TRY IT ::
The answer must consist of every line in the data below that holds the word "path".

Recorded data ::

-- Opening Marker --

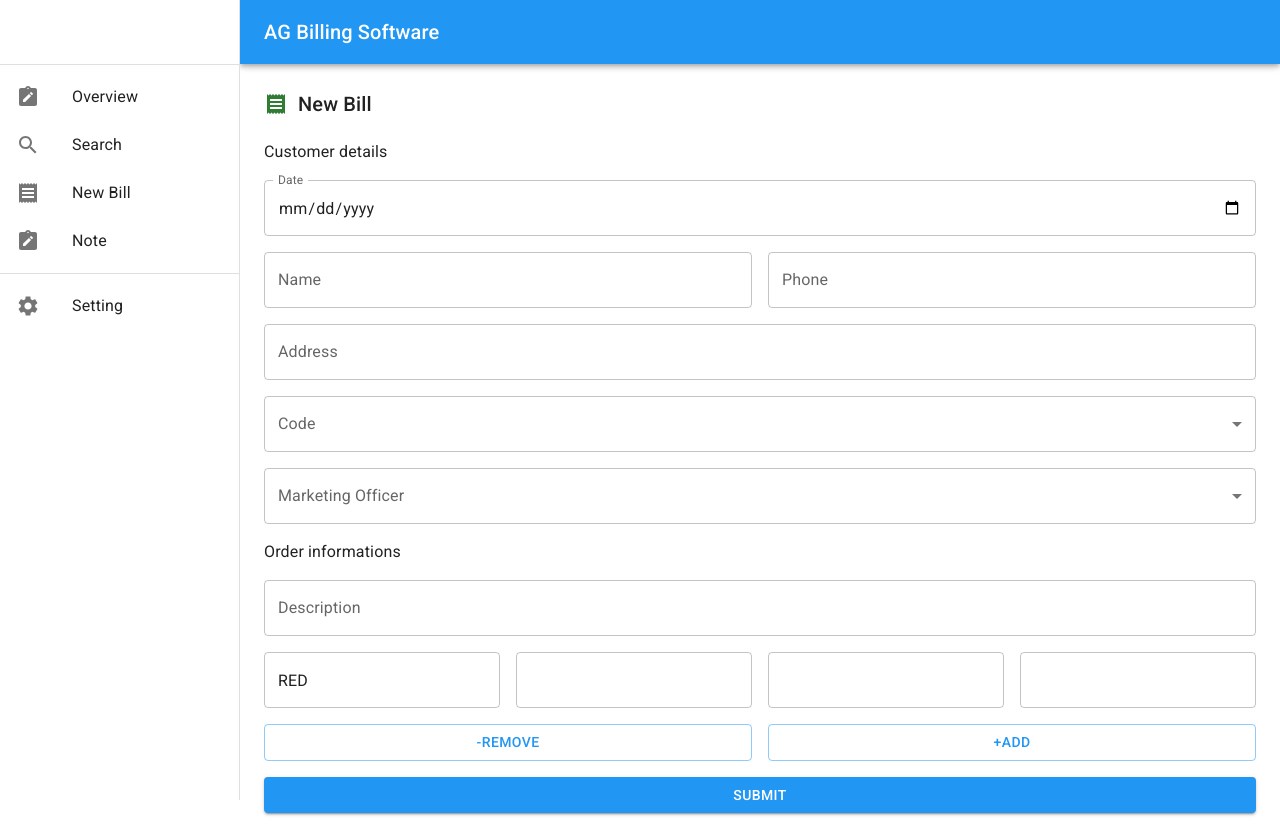
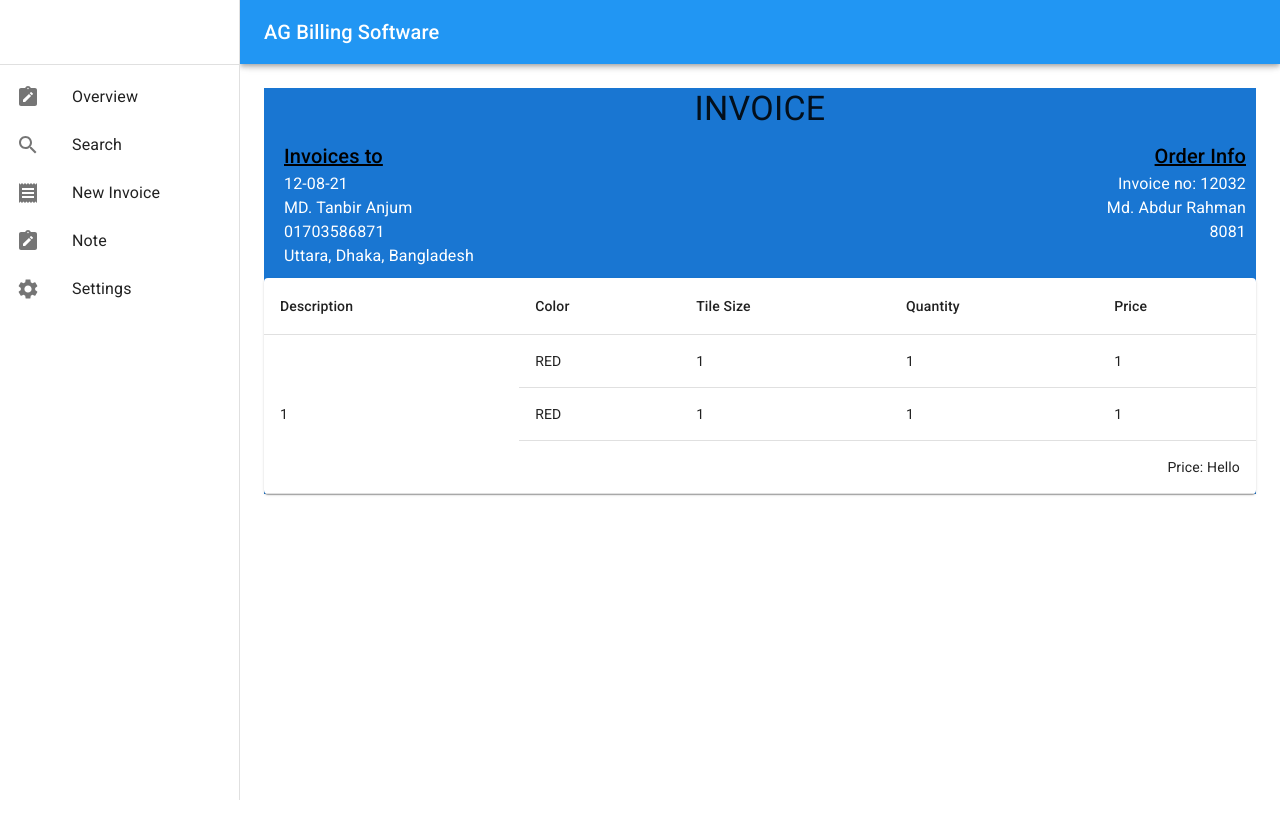
Before and after one commit to tanbiranjum/billing-management, a React (Create React App) app: page /preview in a window 1280 px wide. After the commit the page ends 800 px from the top, so only its background shows below. Built offline with nearby package versions, Linux system fonts and the light colour scheme.

Commit message:
router added with refactor coding

```diff
--- a/package.json
+++ b/package.json
@@ -10,7 +10,7 @@
     "@fontsource/roboto": "^4.5.1",
     "@mui/icons-material": "^5.1.0",
     "@mui/lab": "^5.0.0-alpha.54",
-    "@mui/material": "^5.1.0",
+    "@mui/material": "^5.2.7",
     "@mui/styles": "^5.1.0",
     "@testing-library/jest-dom": "^5.11.4",
     "@testing-library/react": "^11.1.0",
@@ -20,6 +20,7 @@
     "formik": "^2.2.9",
     "react": "^17.0.2",
     "react-dom": "^17.0.2",
+    "react-router-dom": "^6.2.1",
     "react-scripts": "4.0.3",
     "web-vitals": "^1.0.1",
     "yup": "^0.32.11"
--- a/src/App.js
+++ b/src/App.js
@@ -1,8 +1,10 @@
 import { Box, CssBaseline, Drawer, Toolbar } from '@mui/material'
 import DrawerComponent from './components/DrawerComponent'
 import { useState } from 'react'
-import BillForm from './pages/billForm'
+import BillForm from './pages/BillForm'
+import InvoiceUI from './pages/InvoiceUI'
 import AppBarUI from './components/AppBar'
+import { Routes, Route } from 'react-router-dom'
 
 const drawerWidth = 240
 
@@ -67,7 +69,10 @@ function App() {
           }}
         >
           <Toolbar />
-          <BillForm />
+          <Routes>
+            <Route path="/" element={<BillForm />} />
+            <Route path="/preview" element={<InvoiceUI />} />
+          </Routes>
         </Box>
       </Box>
     </div>
--- a/src/components/DrawerComponent.js
+++ b/src/components/DrawerComponent.js
@@ -1,49 +1,72 @@
-import { Divider, List, ListItem, ListItemIcon, ListItemText, Toolbar } from '@mui/material'
+import {
+  Divider,
+  List,
+  ListItem,
+  ListItemIcon,
+  ListItemText,
+  Toolbar,
+} from '@mui/material'
 import ReceiptIcon from '@mui/icons-material/Receipt'
 import NoteAltIcon from '@mui/icons-material/NoteAlt'
 import SettingsIcon from '@mui/icons-material/Settings'
 import SearchIcon from '@mui/icons-material/Search'
+import { useNavigate } from 'react-router-dom'
 
-const DrawerComponent = () => (
+const DrawerComponent = () => {
+  const navigate = useNavigate()
+
+  const itemList = [
+    {
+      text: 'Overview',
+      icon: <NoteAltIcon />,
+      path: '/',
+    },
+    {
+      text: 'Search',
+      icon: <SearchIcon />,
+      path: '/search',
+    },
+    {
+      text: 'New Invoice',
+      icon: <ReceiptIcon />,
+      path: '/new-invoice',
+    },
+    {
+      text: 'Note',
+      icon: <NoteAltIcon />,
+      path: '/note',
+    },
+    {
+      text: 'Settings',
+      icon: <SettingsIcon />,
+      path: '/settings',
+    },
+  ]
+
+  const handleRoute = (path) => {
+    navigate(path)
+  }
+
+  return (
     <div>
       <Toolbar />
       <Divider />
       <List>
-      <ListItem button key="Overview">
-        <ListItemIcon>
-          <NoteAltIcon />
-        </ListItemIcon>
-        <ListItemText primary="Overview" />
+        {itemList.map((item, index) => (
+          <ListItem
+            onClick={() => {
+              handleRoute(item.path)
+            }}
+            button
+            key={index}
+          >
+            <ListItemIcon>{item.icon}</ListItemIcon>
+            <ListItemText primary={item.text} />
           </ListItem>
-      <ListItem button key="Search">
-        <ListItemIcon>
-          <SearchIcon />
-        </ListItemIcon>
-        <ListItemText primary="Search" />
-      </ListItem>
-      <ListItem button key="New Bill">
-        <ListItemIcon>
-          <ReceiptIcon />
-        </ListItemIcon>
-        <ListItemText primary="New Bill" />
-      </ListItem>
-      <ListItem button key="Note">
-        <ListItemIcon>
-          <NoteAltIcon />
-        </ListItemIcon>
-        <ListItemText primary="Note" />
-      </ListItem>
-    </List>
-    <Divider />
-    <List>
-      <ListItem button key="Setting">
-        <ListItemIcon>
-          <SettingsIcon />
-        </ListItemIcon>
-        <ListItemText primary="Setting" />
-      </ListItem>
+        ))}
       </List>
     </div>
   )
+}
 
 export default DrawerComponent
--- a/src/index.js
+++ b/src/index.js
@@ -4,6 +4,7 @@ import App from './App'
 import reportWebVitals from './reportWebVitals'
 import { ThemeProvider } from '@mui/material'
 import theme from './theme'
+import { BrowserRouter as Router } from 'react-router-dom'
 
 import '@fontsource/roboto/300.css'
 import '@fontsource/roboto/400.css'
@@ -13,7 +14,9 @@ import '@fontsource/roboto/700.css'
 ReactDOM.render(
   <React.StrictMode>
     <ThemeProvider theme={theme}>
-      <App />
+      <Router>
+        <App />
+      </Router>
     </ThemeProvider>
   </React.StrictMode>,
   document.getElementById('root')
--- /dev/null
+++ b/src/pages/InvoiceUI.js
@@ -0,0 +1,148 @@
+import {
+  Box,
+  CssBaseline,
+  Grid,
+  Paper,
+  Table,
+  TableBody,
+  TableCell,
+  TableContainer,
+  TableHead,
+  TableRow,
+  Typography,
+} from '@mui/material'
+
+import { useLocation } from 'react-router-dom'
+
+import { makeStyles } from '@mui/styles'
+
+const useStyles = makeStyles({
+  invoiceMargin: {
+    marginLeft: '10px',
+    color: '#ffff',
+    padding: '10px',
+  },
+  headline: {
+    color: 'black',
+    textDecoration: 'underline',
+  },
+})
+
+const value = {
+  name: 'MD. Tanbir Anjum',
+  phone: '01703586871',
+  address: 'Uttara, Dhaka, Bangladesh',
+  date: '12-08-21',
+  code: '8081',
+  marketingOfficer: 'Md. Abdur Rahman',
+  description: 'Salimullah incorporation Rahman tiles hello i am Rahman',
+  products: [
+    {
+      id: Date.now(),
+      color: 'RED',
+      quantity: '',
+      tileSize: '',
+      rate: '',
+    },
+  ],
+  price: 0,
+}
+
+const InvoiceUI = (props) => {
+  const classes = useStyles()
+  const { state } = useLocation()
+  return (
+    <div>
+      <CssBaseline />
+      <Box
+        sx={{
+          width: '100%',
+          height: '100%',
+          backgroundColor: 'primary.dark',
+        }}
+      >
+        <Typography variant="h4" align="center">
+          INVOICE
+        </Typography>
+        <Grid container justifyContent="space-between">
+          <Grid item xs={3} className={classes.invoiceMargin}>
+            <Typography
+              variant="h6"
+              display="block"
+              className={classes.headline}
+            >
+              Invoices to
+            </Typography>
+            <Typography variant="p" display="block">
+              {value.date}
+            </Typography>
+            <Typography variant="p" display="block">
+              {value.name}
+            </Typography>
+            <Typography variant="p" display="block">
+              {value.phone}
+            </Typography>
+            <Typography variant="p" display="block">
+              {value.address}
+            </Typography>
+          </Grid>
+          <Grid item xs={3} className={classes.invoiceMargin}>
+            <Typography
+              variant="h6"
+              display="block"
+              align="right"
+              className={classes.headline}
+            >
+              Order Info
+            </Typography>
+            <Typography variant="p" display="block" align="right">
+              Invoice no: 12032
+            </Typography>
+            <Typography variant="p" display="block" align="right">
+              {value.marketingOfficer}
+            </Typography>
+            <Typography variant="p" display="block" align="right">
+              {value.code}
+            </Typography>
+          </Grid>
+        </Grid>
+        <TableContainer component={Paper}>
+          <Table aria-label="simple-table">
+            <TableHead>
+              <TableRow>
+                <TableCell>Description</TableCell>
+                <TableCell>Color</TableCell>
+                <TableCell>Tile Size</TableCell>
+                <TableCell>Quantity</TableCell>
+                <TableCell>Price</TableCell>
+              </TableRow>
+            </TableHead>
+            <TableBody>
+              <TableRow>
+                <TableCell rowSpan={6}>1</TableCell>
+                <TableCell>RED</TableCell>
+                <TableCell>1</TableCell>
+                <TableCell>1</TableCell>
+                <TableCell>1</TableCell>
+              </TableRow>
+              <TableRow>
+                <TableCell>RED</TableCell>
+                <TableCell>1</TableCell>
+                <TableCell>1</TableCell>
+                <TableCell>1</TableCell>
+              </TableRow>
+              <TableRow>
+                <TableCell colSpan={5} align="right">
+                  Price: Hello
+                </TableCell>
+              </TableRow>
+            </TableBody>
+          </Table>
+        </TableContainer>
+      </Box>
+      {console.log(state)}
+    </div>
+  )
+}
+
+export default InvoiceUI
--- a/src/pages/billForm.js
+++ b/src/pages/billForm.js
@@ -6,6 +6,7 @@ import SelectWrapper from '../components/FormsUI/Select'
 import DateTimePicker from '../components/FormsUI/DateTimePicker'
 import { Formik, Form, Field, FieldArray } from 'formik'
 import FORM_VALIDATION from '../validation/formValidation'
+import { useNavigate } from 'react-router-dom'
 
 const INITIAL_FORM_STATE = {
   name: '',
@@ -28,7 +29,10 @@ const INITIAL_FORM_STATE = {
 }
 
 const BillForm = () => {
-  // const handleSubmit = () => {}
+  const navigate = useNavigate()
+  const handleSubmit = (value) => {
+    navigate('/preview', { state: value })
+  }
 
   return (
     <Grid container direction="column">
@@ -45,9 +49,9 @@ const BillForm = () => {
       <Grid container item>
         <Formik
           initialValues={{ ...INITIAL_FORM_STATE }}
-          validationSchema={FORM_VALIDATION}
+          // validationSchema={FORM_VALIDATION}
           onSubmit={(value) => {
-            console.log(value)
+            handleSubmit(value)
           }}
         >
           <Form>
--- a/src/pages/invoice.js
+++ /dev/null
@@ -1,5 +0,0 @@
-const invoice = () => {
-  return <div>Hello World</div>
-}
-
-export default invoice
```
Also changed, not shown: src/routes/router.js (added, +19 -0 lines), 2 other files (tests, documents, lock files or other folders). Lines whose indentation alone changed are shown as unchanged.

-- Closing Marker --

ANSWER BOX ::
+            <Route path="/" element={<BillForm />} />
+            <Route path="/preview" element={<InvoiceUI />} />
+      path: '/',
+      path: '/search',
+      path: '/new-invoice',
+      path: '/note',
+      path: '/settings',
+  const handleRoute = (path) => {
+    navigate(path)
+              handleRoute(item.path)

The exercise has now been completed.